> **EXERCISE MATERIAL**
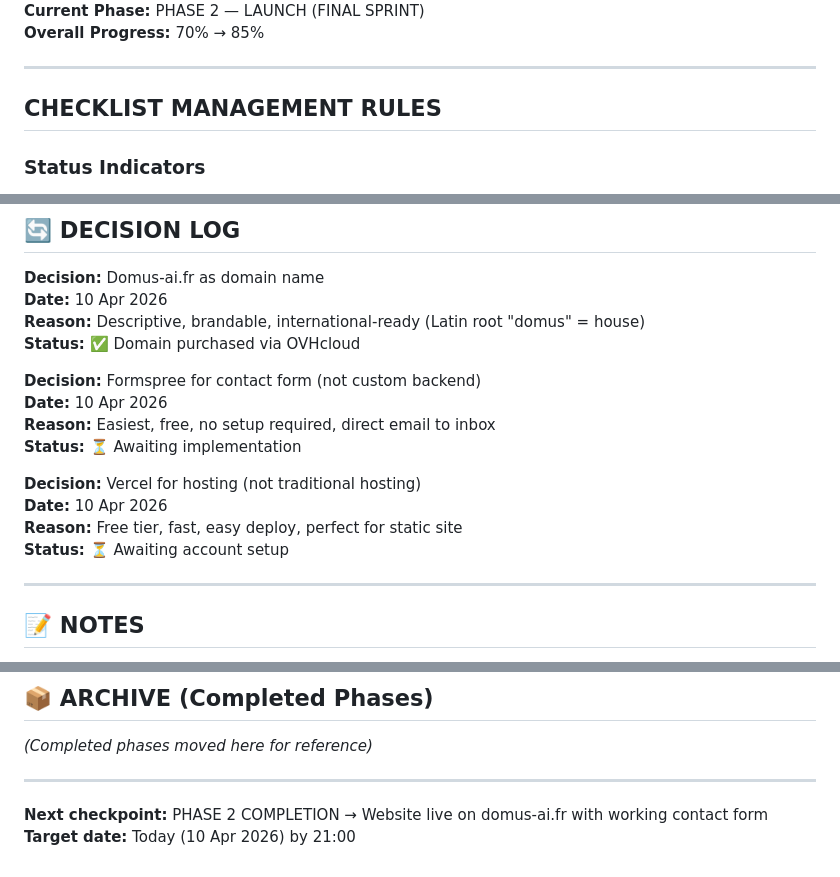
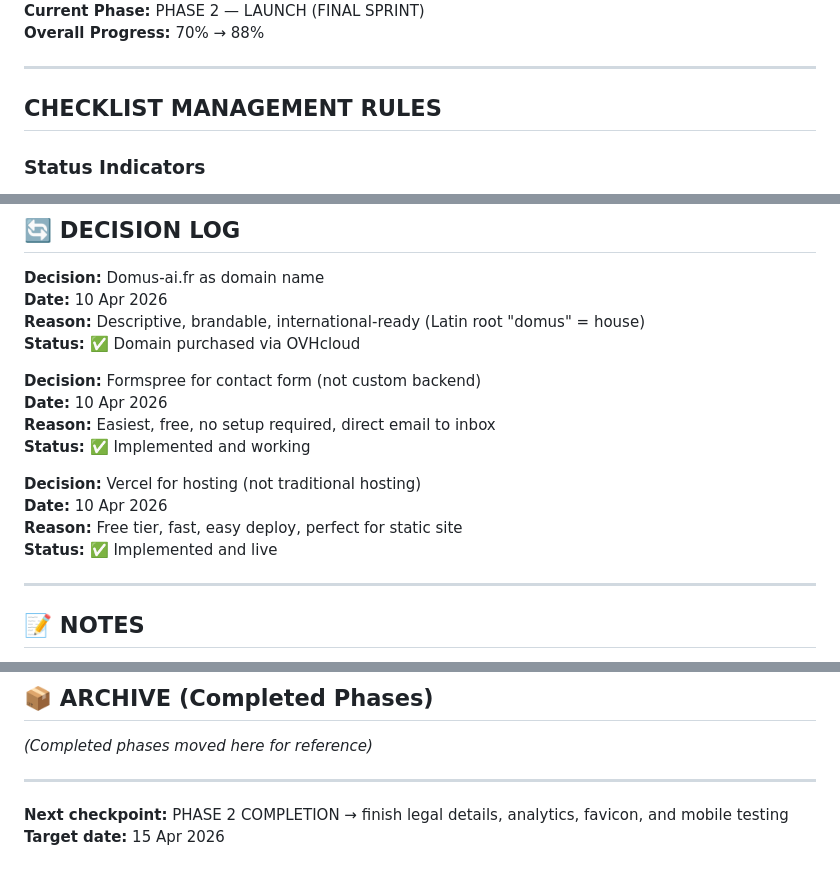
Before and after one commit to wassim-rb/domus-ai, a Markdown page: PROJECT-CHECKLIST.md, 3 parts joined by grey strips. GitHub-like rendering.

Commit message:
Update project checklist

```diff
--- a/PROJECT-CHECKLIST.md
+++ b/PROJECT-CHECKLIST.md
@@ -4,5 +4,5 @@
 **Current Phase:** PHASE 2 — LAUNCH (FINAL SPRINT)
-**Overall Progress:** 70% → 85%
+**Overall Progress:** 70% → 88%
 
 ---
 
@@ -132,12 +132,12 @@
 **Decision:** Formspree for contact form (not custom backend)
 **Date:** 10 Apr 2026
 **Reason:** Easiest, free, no setup required, direct email to inbox
-**Status:** ⏳ Awaiting implementation
+**Status:** ✅ Implemented and working
 
 **Decision:** Vercel for hosting (not traditional hosting)
 **Date:** 10 Apr 2026
 **Reason:** Free tier, fast, easy deploy, perfect for static site
-**Status:** ⏳ Awaiting account setup
+**Status:** ✅ Implemented and live
 
 ---
 
@@ -156,5 +156,5 @@
 
 ---
 
-**Next checkpoint:** PHASE 2 COMPLETION → Website live on domus-ai.fr with working contact form
-**Target date:** Today (10 Apr 2026) by 21:00
+**Next checkpoint:** PHASE 2 COMPLETION → finish legal details, analytics, favicon, and mobile testing
+**Target date:** 15 Apr 2026
```
Also changed, not shown: other parts of PROJECT-CHECKLIST.md (+2 -2 lines).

> **TASK DIRECTIONS**
Please restate all of the listing above word for word, with no pictures.

> **SOLUTION TO THE PROBLEM**
Before and after one commit to wassim-rb/domus-ai, a Markdown page: PROJECT-CHECKLIST.md, 3 parts joined by grey strips. GitHub-like rendering.

Commit message:
Update project checklist

```diff
--- a/PROJECT-CHECKLIST.md
+++ b/PROJECT-CHECKLIST.md
@@ -4,5 +4,5 @@
 **Current Phase:** PHASE 2 — LAUNCH (FINAL SPRINT)
-**Overall Progress:** 70% → 85%
+**Overall Progress:** 70% → 88%
 
 ---
 
@@ -132,12 +132,12 @@
 **Decision:** Formspree for contact form (not custom backend)
 **Date:** 10 Apr 2026
 **Reason:** Easiest, free, no setup required, direct email to inbox
-**Status:** ⏳ Awaiting implementation
+**Status:** ✅ Implemented and working
 
 **Decision:** Vercel for hosting (not traditional hosting)
 **Date:** 10 Apr 2026
 **Reason:** Free tier, fast, easy deploy, perfect for static site
-**Status:** ⏳ Awaiting account setup
+**Status:** ✅ Implemented and live
 
 ---
 
@@ -156,5 +156,5 @@
 
 ---
 
-**Next checkpoint:** PHASE 2 COMPLETION → Website live on domus-ai.fr with working contact form
-**Target date:** Today (10 Apr 2026) by 21:00
+**Next checkpoint:** PHASE 2 COMPLETION → finish legal details, analytics, favicon, and mobile testing
+**Target date:** 15 Apr 2026
```
Also changed, not shown: other parts of PROJECT-CHECKLIST.md (+2 -2 lines).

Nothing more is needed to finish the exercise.